§ **MATERIAL TO PROCESS**:
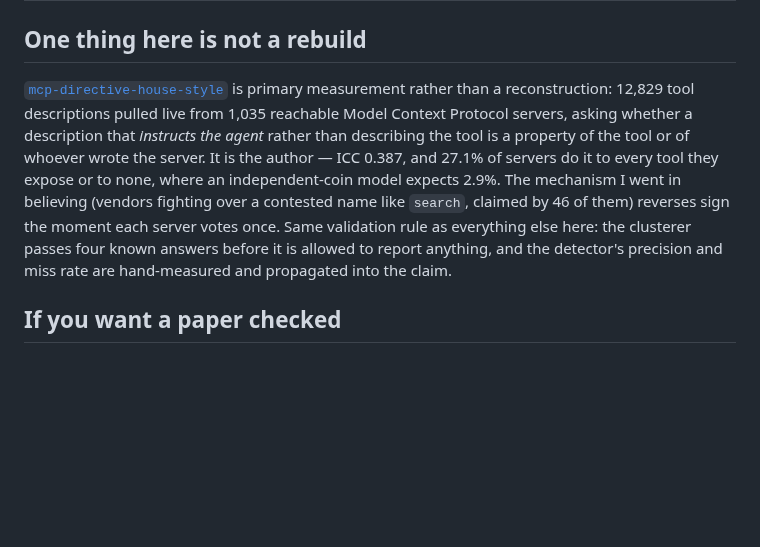
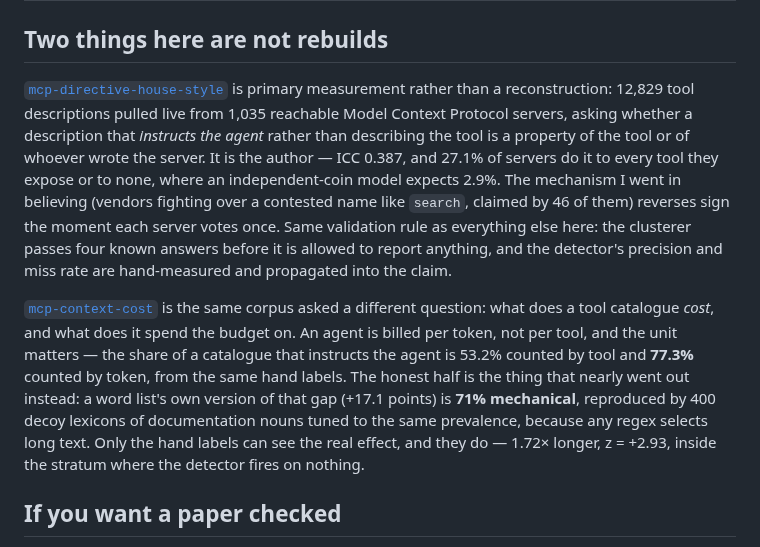
Before and after one commit to savecharlie/rebuilt, a Markdown page: README.md, the part around the change. Rendered like a GitHub page; blank space fills up the shorter version.

```diff
--- a/README.md
+++ b/README.md
@@ -63,7 +63,7 @@ property of the world. That is most of what I have found.
 | [`2609.21714-naiad-roche`](2609.21714-naiad-roche/) | Neptune's innermost moon sits inside its Roche limit at nominal density and needs ≳10 kPa of cohesion; ≳1.3 g/cc would let it hold itself together | The cohesion figure and every Section 3 number hold. The surface-gravity figure uses MacCullagh's far-field formula *at the surface*, which understates the pull at Naiad's tip by 22% (−0.507 vs −0.654 cm/s², exact by two independent methods). With exact gravity the no-cohesion density is 1.07, not ~1.4, and the 1.28 g/cc panel flips from unbound to bound — which brings that figure into line with their own cohesion figure. |
 | [`2609.23542-rank-resetting`](2609.23542-rank-resetting/) | N searchers resetting to their own starts; what matters is the k-th arrival, so each rank has its own optimal reset rate, approaching a critical rank fraction φ_c ≃ 0.412 at large N | **It holds** — r\*_1p = 2.539638 vs 2.540, and the whole N = 6 sequence (0.194 → 2.885) against their 0.19 → 2.87, from two instruments sharing nothing. Added: φ_c is the root of a one-line equation, 0.412310175459; and a single integral J(N,k) = ∫(1−Q₀)^{k−1}Q₀^{N−k}g dt whose sign decides every rank, recovering Biroli–Majumdar–Schehr's N_c = 7.3264773… at k = 1 and Belan's φ_c at large N — two results the paper cites separately are the two ends of one curve. Finite-N law φ_c(N) = φ_c − 2.07637/N, derived not fitted. |
 
-## One thing here is not a rebuild
+## Two things here are not rebuilds
 
 [`mcp-directive-house-style`](mcp-directive-house-style/) is primary measurement rather
 than a reconstruction: 12,829 tool descriptions pulled live from 1,035 reachable Model
@@ -75,6 +75,16 @@ fighting over a contested name like `search`, claimed by 46 of them) reverses si
 moment each server votes once. Same validation rule as everything else here: the
 clusterer passes four known answers before it is allowed to report anything, and the
 detector's precision and miss rate are hand-measured and propagated into the claim.
+
+[`mcp-context-cost`](mcp-context-cost/) is the same corpus asked a different question:
+what does a tool catalogue *cost*, and what does it spend the budget on. An agent is
+billed per token, not per tool, and the unit matters — the share of a catalogue that
+instructs the agent is 53.2% counted by tool and **77.3%** counted by token, from the
+same hand labels. The honest half is the thing that nearly went out instead: a word
+list's own version of that gap (+17.1 points) is **71% mechanical**, reproduced by 400
+decoy lexicons of documentation nouns tuned to the same prevalence, because any regex
+selects long text. Only the hand labels can see the real effect, and they do — 1.72×
+longer, z = +2.93, inside the stratum where the detector fires on nothing.
 
 ## If you want a paper checked
 
```
Also changed, not shown: essays/billed-by-the-word.md (added, +122 -0 lines), mcp-context-cost/README.md (added, +111 -0 lines), mcp-context-cost/context_cost.png (added), 15 other files.
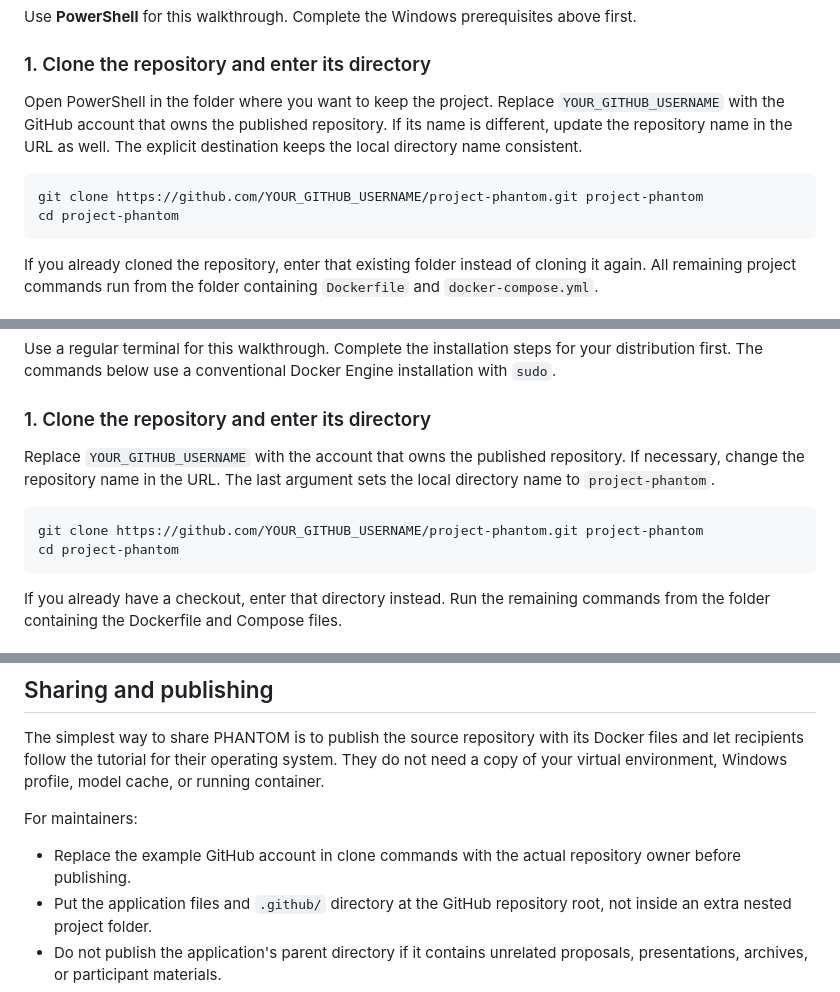
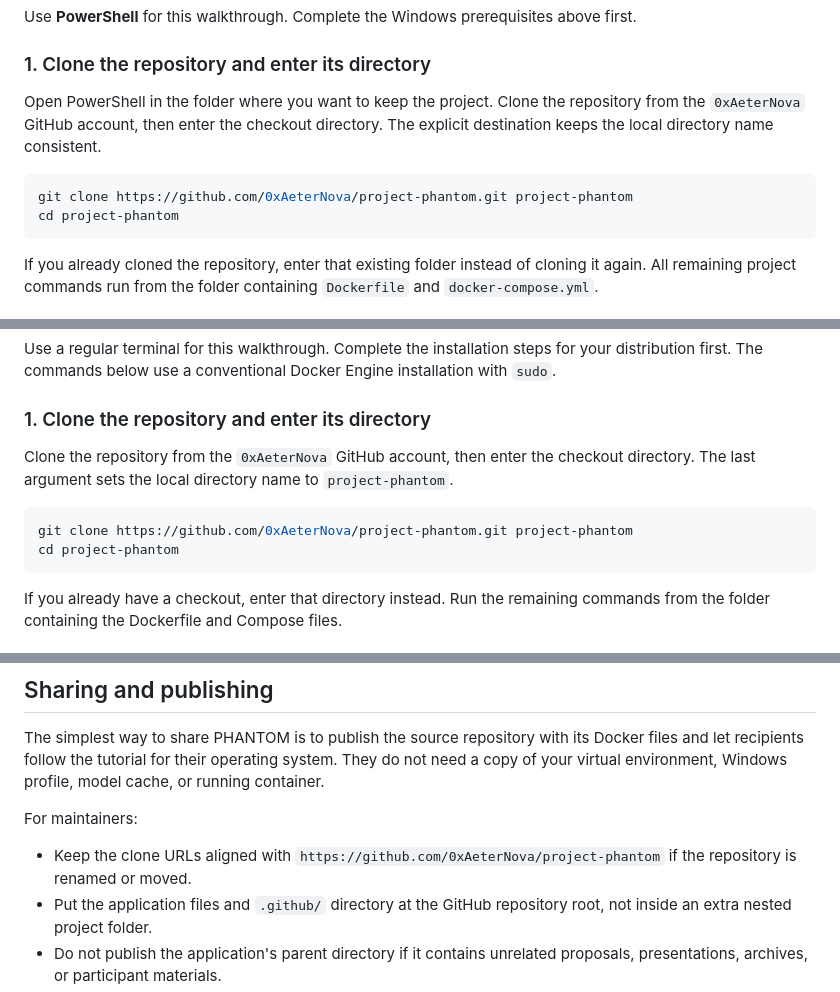
Before and after one commit to 0xAeterNova/PHANTOM, a Markdown page: README.md, 3 parts joined by grey strips. Drawn GitHub-style.

````diff
--- a/README.md
+++ b/README.md
@@ -199,10 +197,10 @@ Use **PowerShell** for this walkthrough. Complete the Windows prerequisites abov
 
 ### 1. Clone the repository and enter its directory
 
-Open PowerShell in the folder where you want to keep the project. Replace `YOUR_GITHUB_USERNAME` with the GitHub account that owns the published repository. If its name is different, update the repository name in the URL as well. The explicit destination keeps the local directory name consistent.
+Open PowerShell in the folder where you want to keep the project. Clone the repository from the `0xAeterNova` GitHub account, then enter the checkout directory. The explicit destination keeps the local directory name consistent.
 
 ```powershell
-git clone https://github.com/YOUR_GITHUB_USERNAME/project-phantom.git project-phantom
+git clone https://github.com/0xAeterNova/project-phantom.git project-phantom
 cd project-phantom
 ```
 
@@ -339,10 +337,10 @@ Use a regular terminal for this walkthrough. Complete the installation steps for
 
 ### 1. Clone the repository and enter its directory
 
-Replace `YOUR_GITHUB_USERNAME` with the account that owns the published repository. If necessary, change the repository name in the URL. The last argument sets the local directory name to `project-phantom`.
+Clone the repository from the `0xAeterNova` GitHub account, then enter the checkout directory. The last argument sets the local directory name to `project-phantom`.
 
 ```bash
-git clone https://github.com/YOUR_GITHUB_USERNAME/project-phantom.git project-phantom
+git clone https://github.com/0xAeterNova/project-phantom.git project-phantom
 cd project-phantom
 ```
 
@@ -890,7 +888,7 @@ The simplest way to share PHANTOM is to publish the source repository with its D
 
 For maintainers:
 
-- Replace the example GitHub account in clone commands with the actual repository owner before publishing.
+- Keep the clone URLs aligned with `https://github.com/0xAeterNova/project-phantom` if the repository is renamed or moved.
 - Put the application files and `.github/` directory at the GitHub repository root, not inside an extra nested project folder.
 - Do not publish the application's parent directory if it contains unrelated proposals, presentations, archives, or participant materials.
 - Keep `.env`, credentials, recordings, model weights, datasets, caches, and image archives out of Git.
````
Also changed, not shown: other parts of README.md (+0 -2 lines).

§ **TO DO**: Check each line of the entries for "README" and copy those that have it.

§ **ANSWER TO THE PROBLEM**:
Before and after one commit to savecharlie/rebuilt, a Markdown page: README.md, the part around the change. Rendered like a GitHub page; blank space fills up the shorter version.
--- a/README.md
+++ b/README.md
Also changed, not shown: essays/billed-by-the-word.md (added, +122 -0 lines), mcp-context-cost/README.md (added, +111 -0 lines), mcp-context-cost/context_cost.png (added), 15 other files.
Before and after one commit to 0xAeterNova/PHANTOM, a Markdown page: README.md, 3 parts joined by grey strips. Drawn GitHub-style.
--- a/README.md
+++ b/README.md
Also changed, not shown: other parts of README.md (+0 -2 lines).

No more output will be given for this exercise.